Andrew Busch, global currency and public policy strategist at BMO Capital Markets, told CNBC's Amanda Drury he believes that Republican presidential contender Mitt Romney's plan to end the corporate income repatriation tax. n his view, to lower corporate tax rates would help boost the dollar.

Then again, Rebecca Patterson, chief investment officer at Bessemer Trust, says an end to the repatriation tax would give the dollar less of a lift than a temporary holiday since "the capital just dribbles in over several years."

She is also concerned about Romney's plan to label China a currency manipulator, pointing out that "historically, when you go after currency manipulators, you start trade wars." The Republican's talk of not reappointing Fed Chairman Ben Bernanke could also be an issue, she says, since it would create uncertainty in the markets.

Kathy Lien, managing director at BK Asset Management, is focused on which candidate's policies are most likely to promote growth.

The dollar has not demonstrated consistent performance after elections, she says, but recent research shows that stocks tend to perform better during Democratic administrations. According to Lien, that could mean the reelection of President Barack Obama could be good for risk-sensitive currencies — which by extension would further undermine the low yielding, safe haven greenback.

Todd Gordon, co-head of research and trading at Aspen Trading Group, says historical charts suggest that an Obama reelection could perpetuate a low dollar, high oil pattern of trading.

You be the judge.

Tracking Currencies


Tune In: CNBC's "Money in Motion Currency Trading" airs on Fridays at 5:30pm and repeats on Saturdays at 7pm.

Learn more: The essential vocabulary for currency trading is on Key Terms Dictionary.

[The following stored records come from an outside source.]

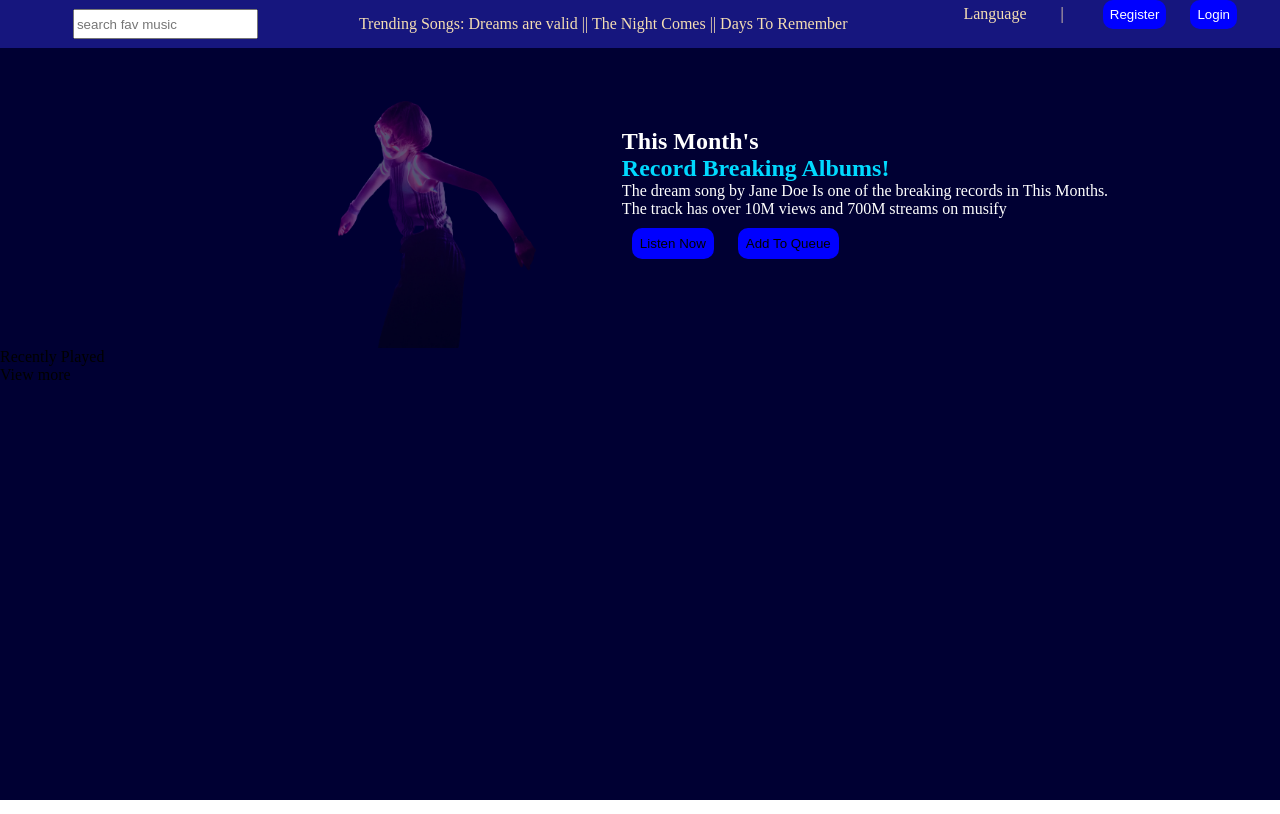
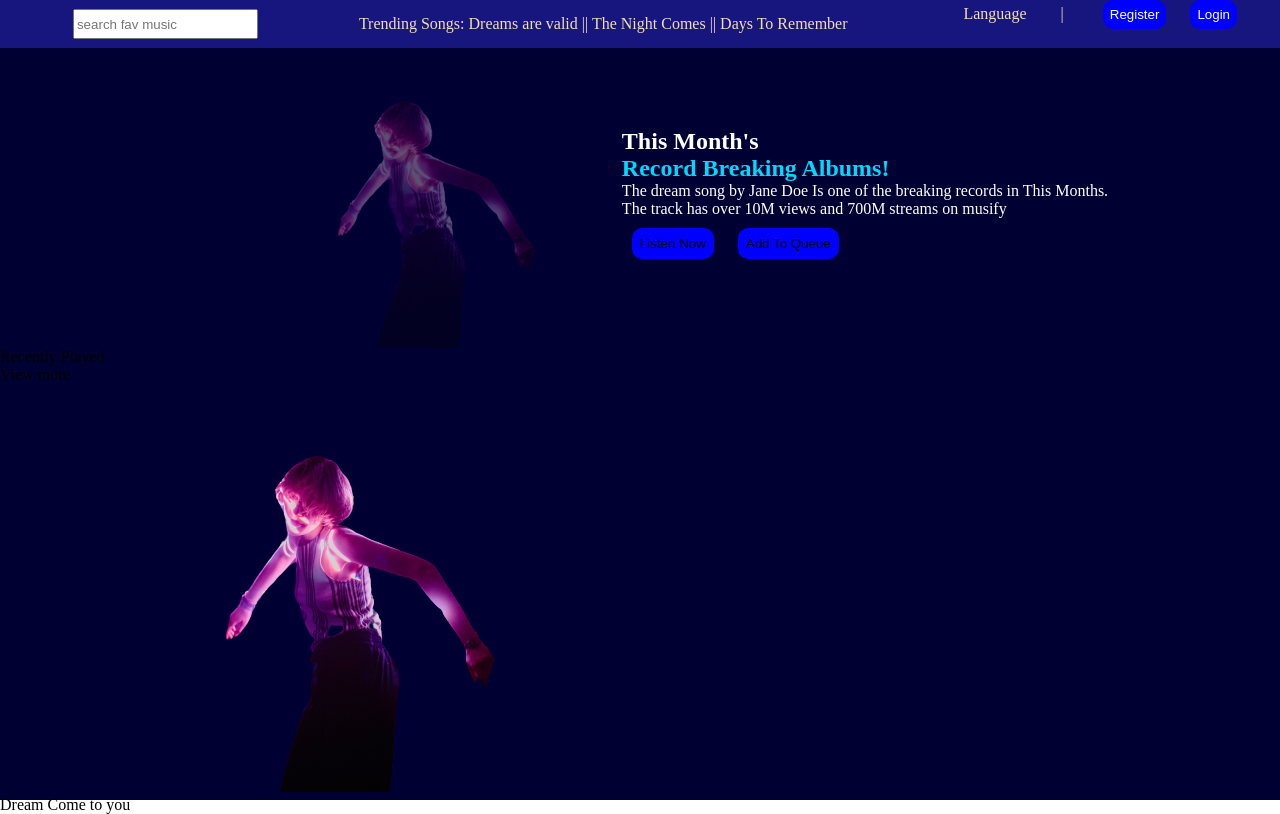
Before and after one commit to Emkayint/info, a plain HTML site: page index.html in a window 1280 px wide. Drawn offline with nearby package versions, Linux system fonts and the light colour scheme; no server answers; some icons are missing.

Commit message:
st: cards for played music

```diff
--- a/index.html
+++ b/index.html
@@ -34,7 +34,10 @@
             <p>Recently Played</p>
             <p class="left">View more</p>
             <div class="slider">
-
+                <div class="card">
+                    <img src="assets/alexander-popov-g-IR3UM2v7M-unsplash-removebg-preview.png" alt="">
+                    <p>Dream Come to you</p>
+                </div>
             </div>
         </div>
     </div>
```
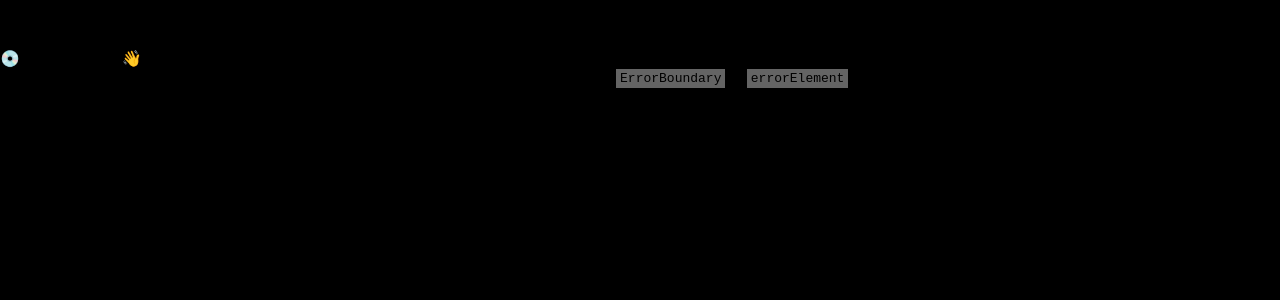
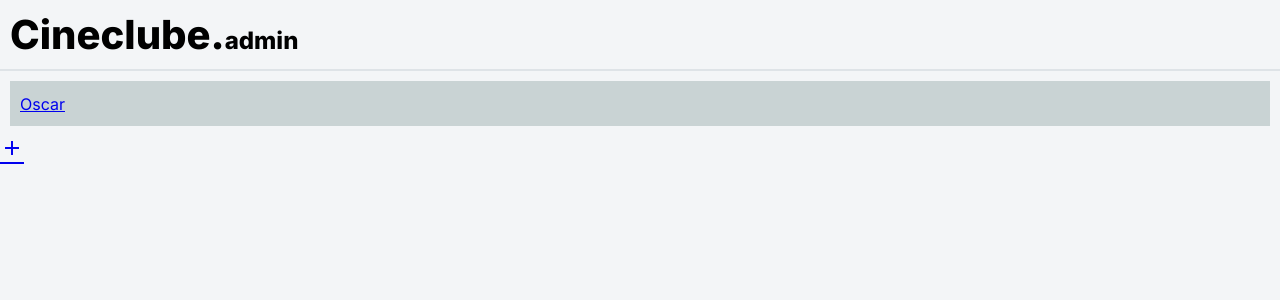
Before and after one commit to nandowastaken/cine, a React (Vite) app: page /admin in a window 1280 px wide. Before the commit this address had no page. Shown: the top 300 px of the page. Built offline with nearby package versions, Linux system fonts and the light colour scheme.

Commit message:
adicionando tela de login, get de categorias e add de categorias

```diff
--- a/package.json
+++ b/package.json
@@ -9,6 +9,7 @@
     "preview": "vite preview"
   },
   "dependencies": {
+    "axios": "^1.3.3",
     "react": "^18.2.0",
     "react-dom": "^18.2.0",
     "react-router-dom": "^6.8.1"
--- a/src/App.jsx
+++ b/src/App.jsx
@@ -1,6 +1,7 @@
 import "./App.css";
 import LandingPage from './pages/LandingPage';
 import AboutUs from './pages/AboutUs';
+import MovieSection from './pages/MovieSection';
 
 function App() {
   return (
--- /dev/null
+++ b/src/pages/admin/AddRecordAdminSection.jsx
@@ -0,0 +1,32 @@
+import React from "react";
+import { useLocation, Form } from "react-router-dom";
+
+function AddRecordAdminSection() {
+  const location = useLocation();
+  const splitPathname = location.pathname.split('/');
+  const api = splitPathname[splitPathname.length - 1];
+
+  const getForm = () => {
+    if (api === 'categoryOscar') {
+      return (
+        <Form method="post">
+          <legend>Adicionar Categoria do Óscar</legend>
+
+          <input name="category" placeholder="Categoria" />
+          <input name="previousCategory" placeholder="Categoria Anterior" />
+          <input name="nextCategory" placeholder="Próxima Categoria" />
+
+          <button type="submit">Enviar</button>
+        </Form>
+      );
+    }
+  };
+
+  return (
+    <div>
+      { getForm() }
+    </div>
+  )
+}
+
+export default AddRecordAdminSection;
--- /dev/null
+++ b/src/pages/admin/AdminSection.jsx
@@ -0,0 +1,42 @@
+import React from "react";
+import { Link, useLoaderData, useLocation } from "react-router-dom";
+
+function AdminSection() {
+  const sections = useLoaderData();
+
+  const loadSections = () => {
+    if (!sections)
+      return (
+        <div>
+          <Link to="/admin/categoriesOscar">Oscar</Link>
+        </div>
+      );
+    else
+      return (
+        <div>
+          { sections.length ? (
+            sections.map(el => (
+              <Link>{ el.category }</Link>
+            ))
+          ) : (
+            <span>Nenhuma categoria cadastrada</span>
+          )}
+        </div>
+      );
+  };
+
+  return (
+    <div>
+      <section className="adminSection">
+        { loadSections() }
+      </section>
+
+      <Link
+        className="material-icons-outlined"
+        to="/admin/add/categoryOscar"
+      >add</Link>
+    </div>
+  );
+}
+
+export default AdminSection;
--- /dev/null
+++ b/src/pages/admin/HomeAdmin.jsx
@@ -0,0 +1,19 @@
+import React from "react";
+import { Outlet } from "react-router-dom";
+
+import '../../styles/admin/HomeAdmin.css';
+
+function HomeAdmin() {
+
+  return (
+    <div className="adminConteiner">
+      <header className="adminHeader">
+        <h1>Cineclube.<span>admin</span></h1>
+      </header>
+
+      <Outlet />
+    </div>
+  );
+}
+
+export default HomeAdmin;
--- a/src/router/index.jsx
+++ b/src/router/index.jsx
@@ -4,10 +4,63 @@ import App from "../App";
 import HomeOscar from '../pages/oscar/HomeOscar';
 import Voting from "../pages/oscar/Voting";
 
+import HomeAdmin from "../pages/admin/HomeAdmin";
+import AdminSection from "../pages/admin/AdminSection";
+import AddRecordAdminSection from "../pages/admin/AddRecordAdminSection";
+
+import axios from 'axios';
+
 export default createBrowserRouter([
   {
     path: "/",
     element: <App />
+  },
+  {
+    path: "/admin",
+    element: <HomeAdmin />,
+    children: [
+      {
+        path: "/admin/",
+        element: <AdminSection />
+      },
+      {
+        path: "/admin/:section",
+        element: <AdminSection />,
+        loader: async ({ params }) => {
+          const section = params.section;
+
+          if (section === 'categoriesOscar') {
+            const { data } = await axios.get('https://deisantix-super-space-parakeet-xqrgrqj7vvv2pjq-3000.preview.app.github.dev/categoriasOscar');
+            return data;
+          }
+        }
+      },
+      {
+        path: "/admin/add/:section",
+        element: <AddRecordAdminSection />,
+        action: async ({ params, request }) => {
+          const formData = await request.formData();
+          const body = new Object();
+
+          for (let key of formData.keys()) {
+            body[key] = formData.get(key);
+          }
+
+          let created = null;
+          try {
+            if (params.section === 'categoryOscar') {
+              created = await axios.post(
+                'https://deisantix-super-space-parakeet-xqrgrqj7vvv2pjq-3000.preview.app.github.dev/adicionarCategoriaOscar',
+                body
+              );
+            }
+            return created;
+          } catch (error) {
+            console.log(error);
+          }
+        }
+      }
+    ]
   },
   {
     path: "/oscar",
--- /dev/null
+++ b/src/styles/admin/HomeAdmin.css
@@ -0,0 +1,37 @@
+.adminConteiner {
+  height: 100vh;
+  background-color: #f3f5f7;
+}
+
+.adminHeader {
+  padding: 10px;
+  font-family: 'Inter', sans-serif;
+  border-bottom: 2px solid #dee3e7;
+}
+
+.adminHeader h1 {
+  font-weight: 800;
+  font-size: 2.5rem;
+}
+
+.adminHeader span {
+  font-size: 1.5rem;
+  color: #000000;
+}
+
+.adminSection {
+  padding: 10px;
+}
+
+.adminSection a {
+  box-sizing: border-box;
+  width: 100%;
+  height: 45px;
+  padding: 10px;
+
+  background-color: #c9d3d4;
+  font-family: 'Inter', sans-serif;
+
+  display: flex;
+  align-items: center;
+}
```
Also changed, not shown: 1 other file (tests, documents, lock files or other folders).
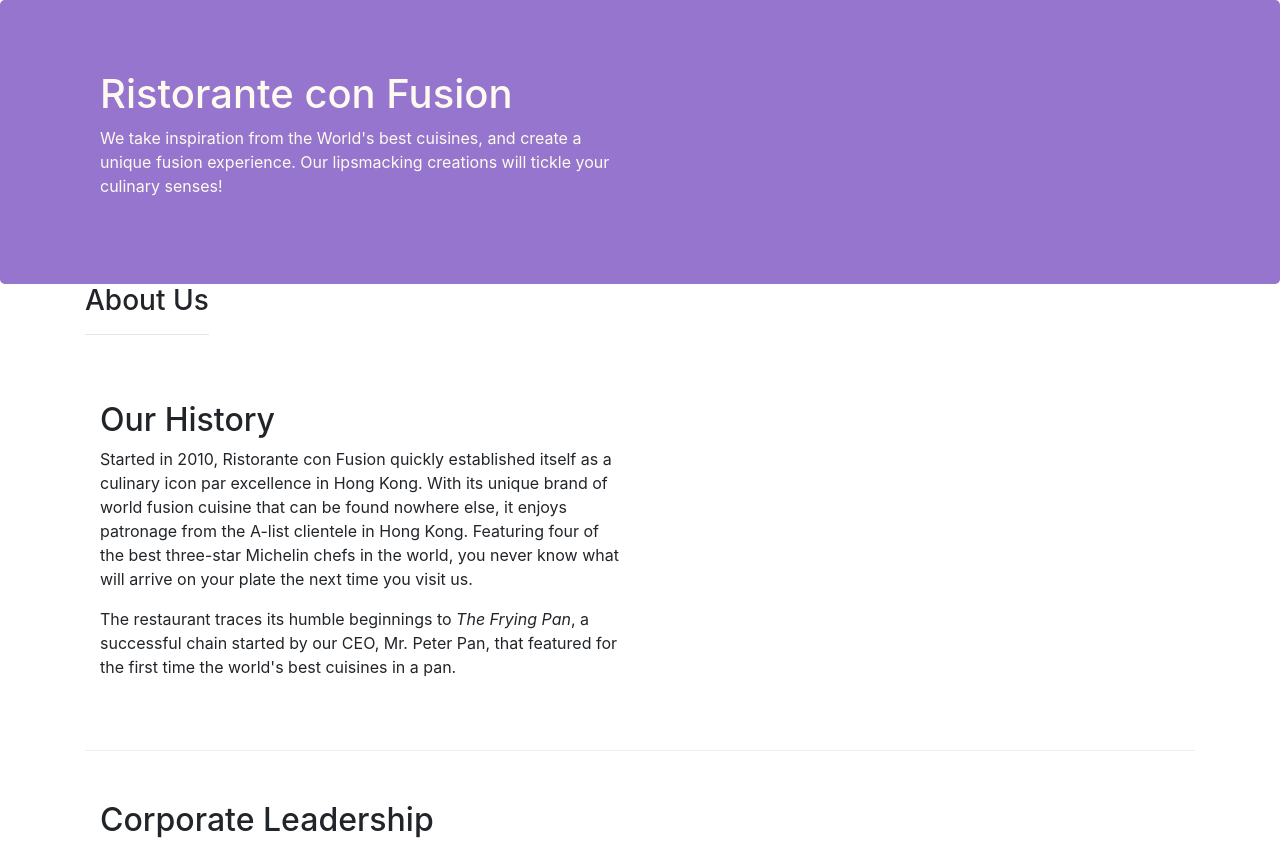
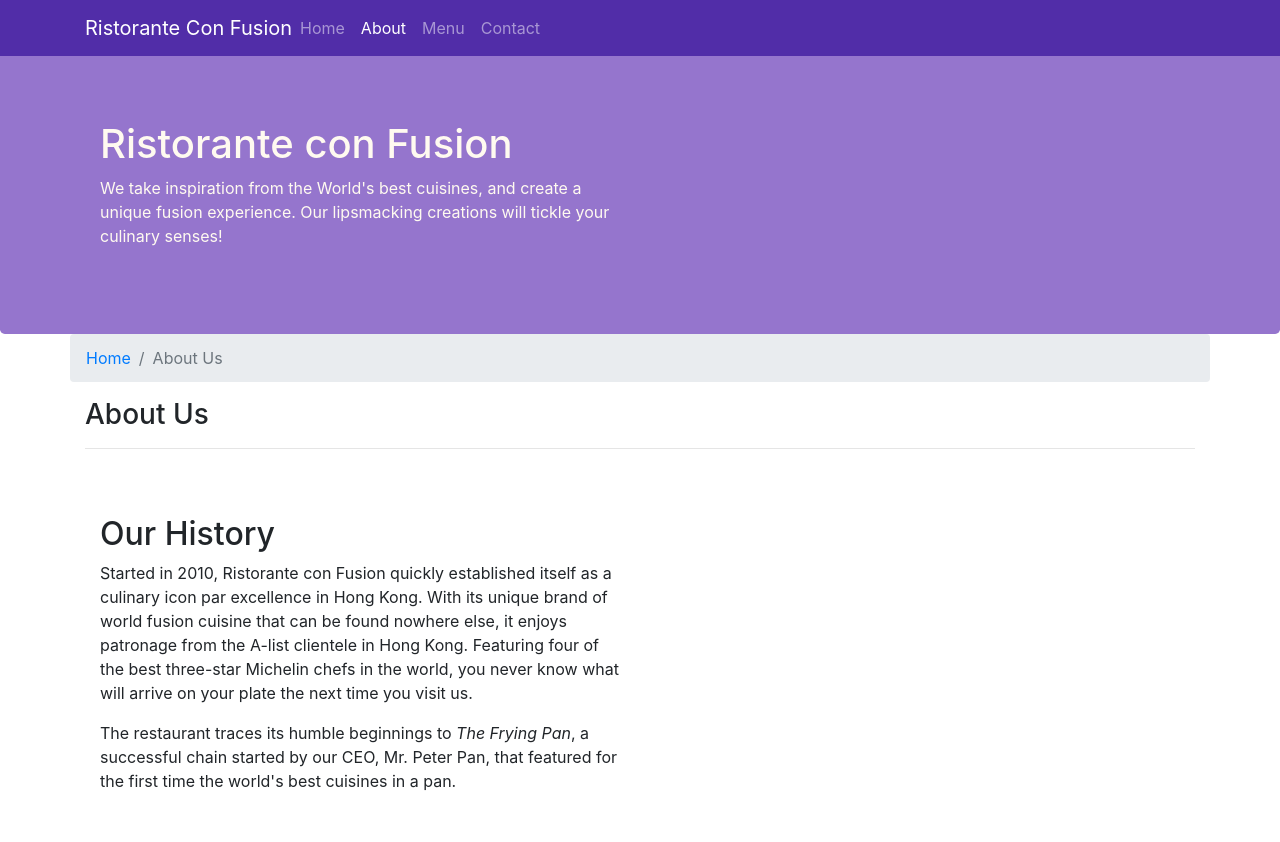
Before and after one commit to RonanJehnna/Bootstrap, a website: page aboutus.html in a window 1280 px wide. Shown: the top 842 px of the page. Drawn offline with nearby package versions, Linux system fonts and the light colour scheme.

Commit message:
Navbar and Breadcrumbs

```diff
--- a/aboutus.html
+++ b/aboutus.html
@@ -15,7 +15,22 @@
 </head>
 
 <body>
-
+    <nav class="navbar navbar-dark navbar-expand-sm fixed-top">
+        <div class="container">
+            <button class="navbar-toggler" type="button" data-toggle="collapse" data-target="#Navbar">
+                <span class="navbar-toggler-icon"></span>
+            </button>
+            <a class="navbar-brand mr-auto" href="./index.html">Ristorante Con Fusion</a>
+            <div class="collapse navbar-collapse" id="Navbar">
+                <ul class="navbar-nav mr-auto">
+                    <li class="nav-item"><a class="nav-link" href="./index.html">Home</a></li>
+                    <li class="nav-item active"><a class="nav-link" href="#">About</a></li>
+                    <li class="nav-item"><a class="nav-link" href="#">Menu</a></li>
+                    <li class="nav-item"><a class="nav-link" href="#">Contact</a></li>
+                </ul>
+            </div>
+        </div>
+    </nav>
     <header class="jumbotron">
         <div class="container">
             <div class="row row-header">
@@ -30,8 +45,12 @@
     </header>
 
     <div class="container">
-        <div class="row row-header">
-            <div>
+        <div class="row">
+            <ol class="col-12 breadcrumb">
+                <li class="breadcrumb-item"><a href="./index.html">Home</a></li>
+                <li class="breadcrumb-item active">About Us</li>
+            </ol>
+            <div class="col-12">
                <h3>About Us</h3>
                <hr>
             </div>
@@ -70,7 +89,7 @@
                 <div class="col-4 offset-1 col-sm-2">
                     <h5>Links</h5>
                     <ul class="list-unstyled">
-                        <li><a href="#">Home</a></li>
+                        <li><a href="./index.html">Home</a></li>
                         <li><a href="#">About</a></li>
                         <li><a href="#">Menu</a></li>
                         <li><a href="#">Contact</a></li>
--- a/css/styles.css
+++ b/css/styles.css
@@ -28,3 +28,12 @@
     margin: 0px;
     color: #0f0f0f;
 }
+
+body {
+    padding: 50px 0px 0px 0px;
+    z-index: 0;
+}
+
+.navbar-dark {
+    background: #512DA8;
+}
```
Also changed, not shown: index.html (+17 -1 lines).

Top currency strategies are broken down for you in Currency Class.

Talk back: Tell us what you want to hear about - email us at moneyinmotion@cnbc.com.